#### Task to complete:
Lines of the records that hold the word "Invite" are to be counted; give the number and nothing more.

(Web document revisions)
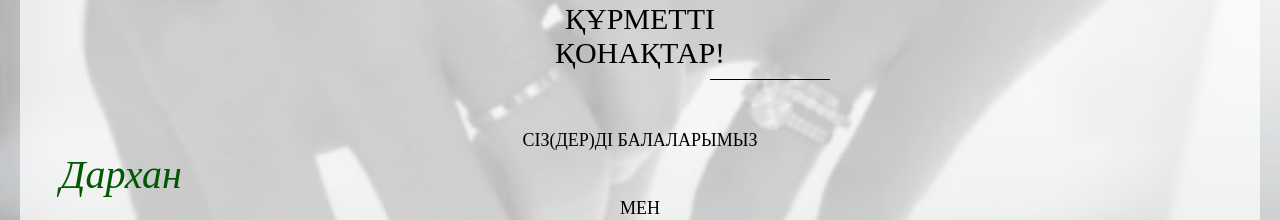
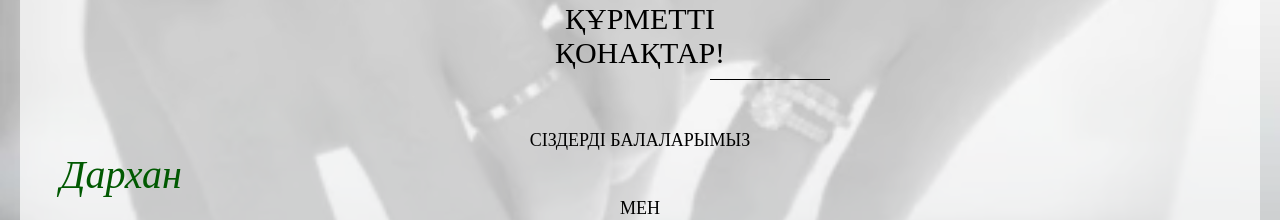
Before and after one commit to WalkingFrozenFish/wedding-v2, a React (Vite) app: page / in a window 1280 px wide. Shown: the part 880-1100 px from the top of the page. Built offline with nearby package versions, Linux system fonts and the light colour scheme; a web font is replaced by a local one.

Commit message:
Fix text

```diff
--- a/src/components/Invite/Invite.tsx
+++ b/src/components/Invite/Invite.tsx
@@ -9,7 +9,7 @@ const Invite = () => {
         <Title text={["Құрметті", "қонақтар!"]} />
 
         <div className={styles.textBlock}>
-          <p className={styles.text}>Сіз(дер)ді балаларымыз</p>
+          <p className={styles.text}>Сіздерді балаларымыз</p>
 
           <p className={styles.left}>Дархан</p>
           <p className={styles.text}>МЕН</p>
```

#### Task solution:
3